## [Data provided]
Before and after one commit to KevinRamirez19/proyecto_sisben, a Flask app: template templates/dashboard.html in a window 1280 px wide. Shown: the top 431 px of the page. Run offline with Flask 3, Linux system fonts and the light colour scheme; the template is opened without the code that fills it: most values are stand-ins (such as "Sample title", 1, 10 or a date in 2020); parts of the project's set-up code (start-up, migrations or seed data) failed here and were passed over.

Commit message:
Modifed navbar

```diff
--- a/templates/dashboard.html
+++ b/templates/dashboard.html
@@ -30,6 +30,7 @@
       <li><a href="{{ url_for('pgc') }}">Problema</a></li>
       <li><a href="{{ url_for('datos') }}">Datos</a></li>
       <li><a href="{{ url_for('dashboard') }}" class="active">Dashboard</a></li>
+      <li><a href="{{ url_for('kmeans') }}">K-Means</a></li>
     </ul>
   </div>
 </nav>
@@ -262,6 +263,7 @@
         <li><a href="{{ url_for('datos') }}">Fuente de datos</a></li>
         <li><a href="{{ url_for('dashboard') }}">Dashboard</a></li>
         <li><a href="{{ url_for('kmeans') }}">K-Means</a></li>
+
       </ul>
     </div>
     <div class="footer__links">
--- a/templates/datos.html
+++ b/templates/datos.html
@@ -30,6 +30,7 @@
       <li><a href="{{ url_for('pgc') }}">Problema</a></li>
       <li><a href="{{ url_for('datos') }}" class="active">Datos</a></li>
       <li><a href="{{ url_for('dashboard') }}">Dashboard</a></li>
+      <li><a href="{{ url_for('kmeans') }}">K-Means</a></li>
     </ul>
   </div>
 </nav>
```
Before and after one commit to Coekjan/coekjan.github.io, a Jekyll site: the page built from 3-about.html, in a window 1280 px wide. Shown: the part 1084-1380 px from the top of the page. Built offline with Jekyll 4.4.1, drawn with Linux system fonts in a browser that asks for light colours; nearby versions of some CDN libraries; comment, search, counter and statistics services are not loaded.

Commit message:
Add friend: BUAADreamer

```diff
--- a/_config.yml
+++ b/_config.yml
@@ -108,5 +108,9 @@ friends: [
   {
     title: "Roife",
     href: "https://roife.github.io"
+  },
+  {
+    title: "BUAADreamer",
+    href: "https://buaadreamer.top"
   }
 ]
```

## [Exercise directions]
Restate every line of the listing word for word.

## [Exercise answer]
Before and after one commit to KevinRamirez19/proyecto_sisben, a Flask app: template templates/dashboard.html in a window 1280 px wide. Shown: the top 431 px of the page. Run offline with Flask 3, Linux system fonts and the light colour scheme; the template is opened without the code that fills it: most values are stand-ins (such as "Sample title", 1, 10 or a date in 2020); parts of the project's set-up code (start-up, migrations or seed data) failed here and were passed over.

Commit message:
Modifed navbar

```diff
--- a/templates/dashboard.html
+++ b/templates/dashboard.html
@@ -30,6 +30,7 @@
       <li><a href="{{ url_for('pgc') }}">Problema</a></li>
       <li><a href="{{ url_for('datos') }}">Datos</a></li>
       <li><a href="{{ url_for('dashboard') }}" class="active">Dashboard</a></li>
+      <li><a href="{{ url_for('kmeans') }}">K-Means</a></li>
     </ul>
   </div>
 </nav>
@@ -262,6 +263,7 @@
         <li><a href="{{ url_for('datos') }}">Fuente de datos</a></li>
         <li><a href="{{ url_for('dashboard') }}">Dashboard</a></li>
         <li><a href="{{ url_for('kmeans') }}">K-Means</a></li>
+
       </ul>
     </div>
     <div class="footer__links">
--- a/templates/datos.html
+++ b/templates/datos.html
@@ -30,6 +30,7 @@
       <li><a href="{{ url_for('pgc') }}">Problema</a></li>
       <li><a href="{{ url_for('datos') }}" class="active">Datos</a></li>
       <li><a href="{{ url_for('dashboard') }}">Dashboard</a></li>
+      <li><a href="{{ url_for('kmeans') }}">K-Means</a></li>
     </ul>
   </div>
 </nav>
```
Before and after one commit to Coekjan/coekjan.github.io, a Jekyll site: the page built from 3-about.html, in a window 1280 px wide. Shown: the part 1084-1380 px from the top of the page. Built offline with Jekyll 4.4.1, drawn with Linux system fonts in a browser that asks for light colours; nearby versions of some CDN libraries; comment, search, counter and statistics services are not loaded.

Commit message:
Add friend: BUAADreamer

```diff
--- a/_config.yml
+++ b/_config.yml
@@ -108,5 +108,9 @@ friends: [
   {
     title: "Roife",
     href: "https://roife.github.io"
+  },
+  {
+    title: "BUAADreamer",
+    href: "https://buaadreamer.top"
   }
 ]
```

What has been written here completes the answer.